**WORK TO BE COMPLETED:**
Set down all of the entries word for word, omitting the images they contain.

Difference listings:
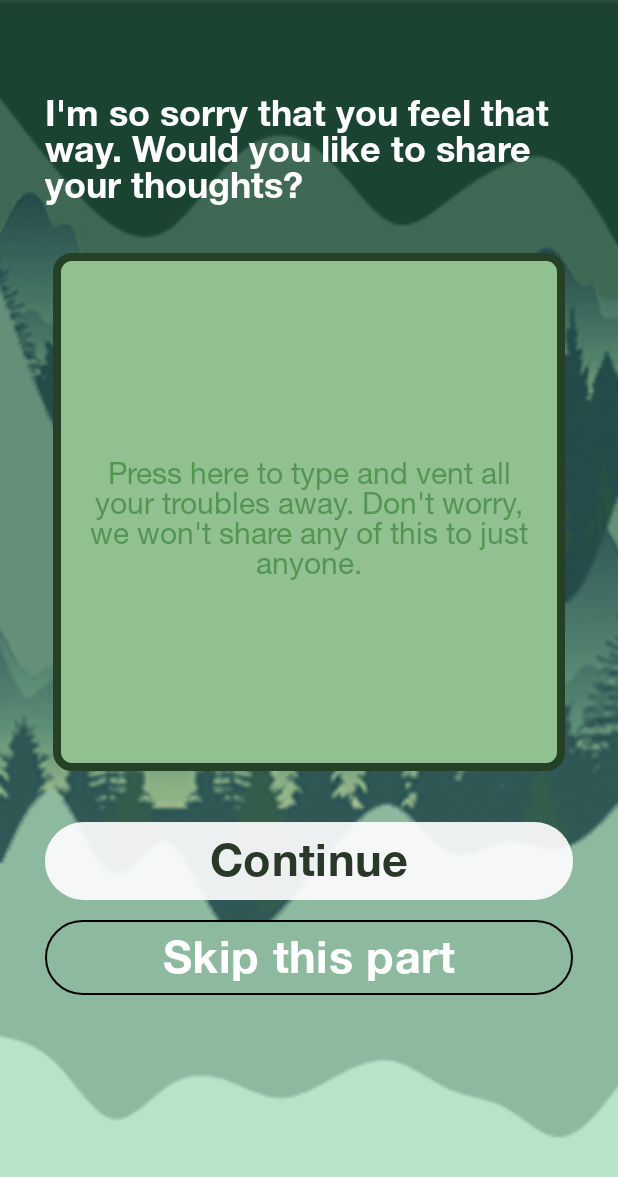
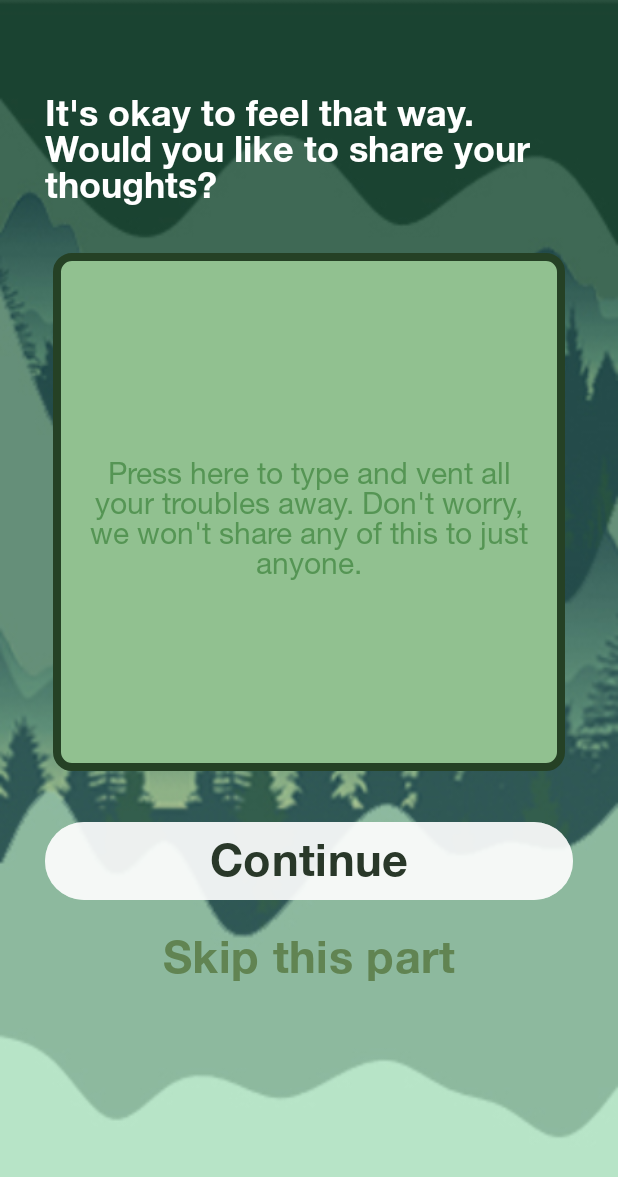
Before and after one commit to PTFinalProject/solitude, an Android app: the journalEntry screen opened directly, with no data from a screen before it, on a phone screen of 412 x 824 dp. Shown: the top 1177 px of the screen. Run offline under Robolectric (Android 15) with nearby library versions, the phone set to English and light mode, and no system bars.

Commit message:
- Edited title text in activity_journal_entry.xml - Changed button color of "Skip" button in activity_journal_entry.xml - Edited strings.xml

```diff
--- a/app/src/main/res/layout/activity_journal_entry.xml
+++ b/app/src/main/res/layout/activity_journal_entry.xml
@@ -72,14 +72,13 @@
         android:layout_marginStart="30dp"
         android:layout_marginTop="5dp"
         android:layout_marginEnd="30dp"
-        android:backgroundTint="@color/skip_button_color"
+        android:backgroundTint="#00000000"
         android:fontFamily="@font/helvetica_neue_lt_std_75_bold"
         android:text="@string/skip_button_text"
-        android:textColor="@color/text"
+        android:textColor="#618452"
         android:textSize="30sp"
         app:layout_constraintEnd_toEndOf="parent"
         app:layout_constraintStart_toStartOf="parent"
-        app:layout_constraintTop_toBottomOf="@+id/button2"
-        app:strokeWidth="1dp" />
+        app:layout_constraintTop_toBottomOf="@+id/button2" />
 
 </androidx.constraintlayout.widget.ConstraintLayout>
--- a/app/src/main/res/values/strings.xml
+++ b/app/src/main/res/values/strings.xml
@@ -12,6 +12,6 @@
     <string name="smart_sun_tnt_number_1">0908-639-2672</string>
     <string name="next_button_text">Continue</string>
     <string name="skip_button_text">Skip this part</string>
-    <string name="journal_entry_title">I\'m so sorry that you feel that way. Would you like to share your thoughts?</string>
+    <string name="journal_entry_title">It\'s okay to feel that way. Would you like to share your thoughts?</string>
     <string name="journal_text_entry_hint">Press here to type and vent all your troubles away. Don\'t worry, we won\'t share any of this to just anyone.</string>
 </resources>
```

**RESPONSE TO THIS EXERCISE:**
Before and after one commit to PTFinalProject/solitude, an Android app: the journalEntry screen opened directly, with no data from a screen before it, on a phone screen of 412 x 824 dp. Shown: the top 1177 px of the screen. Run offline under Robolectric (Android 15) with nearby library versions, the phone set to English and light mode, and no system bars.

Commit message:
- Edited title text in activity_journal_entry.xml - Changed button color of "Skip" button in activity_journal_entry.xml - Edited strings.xml

```diff
--- a/app/src/main/res/layout/activity_journal_entry.xml
+++ b/app/src/main/res/layout/activity_journal_entry.xml
@@ -72,14 +72,13 @@
         android:layout_marginStart="30dp"
         android:layout_marginTop="5dp"
         android:layout_marginEnd="30dp"
-        android:backgroundTint="@color/skip_button_color"
+        android:backgroundTint="#00000000"
         android:fontFamily="@font/helvetica_neue_lt_std_75_bold"
         android:text="@string/skip_button_text"
-        android:textColor="@color/text"
+        android:textColor="#618452"
         android:textSize="30sp"
         app:layout_constraintEnd_toEndOf="parent"
         app:layout_constraintStart_toStartOf="parent"
-        app:layout_constraintTop_toBottomOf="@+id/button2"
-        app:strokeWidth="1dp" />
+        app:layout_constraintTop_toBottomOf="@+id/button2" />
 
 </androidx.constraintlayout.widget.ConstraintLayout>
--- a/app/src/main/res/values/strings.xml
+++ b/app/src/main/res/values/strings.xml
@@ -12,6 +12,6 @@
     <string name="smart_sun_tnt_number_1">0908-639-2672</string>
     <string name="next_button_text">Continue</string>
     <string name="skip_button_text">Skip this part</string>
-    <string name="journal_entry_title">I\'m so sorry that you feel that way. Would you like to share your thoughts?</string>
+    <string name="journal_entry_title">It\'s okay to feel that way. Would you like to share your thoughts?</string>
     <string name="journal_text_entry_hint">Press here to type and vent all your troubles away. Don\'t worry, we won\'t share any of this to just anyone.</string>
 </resources>
```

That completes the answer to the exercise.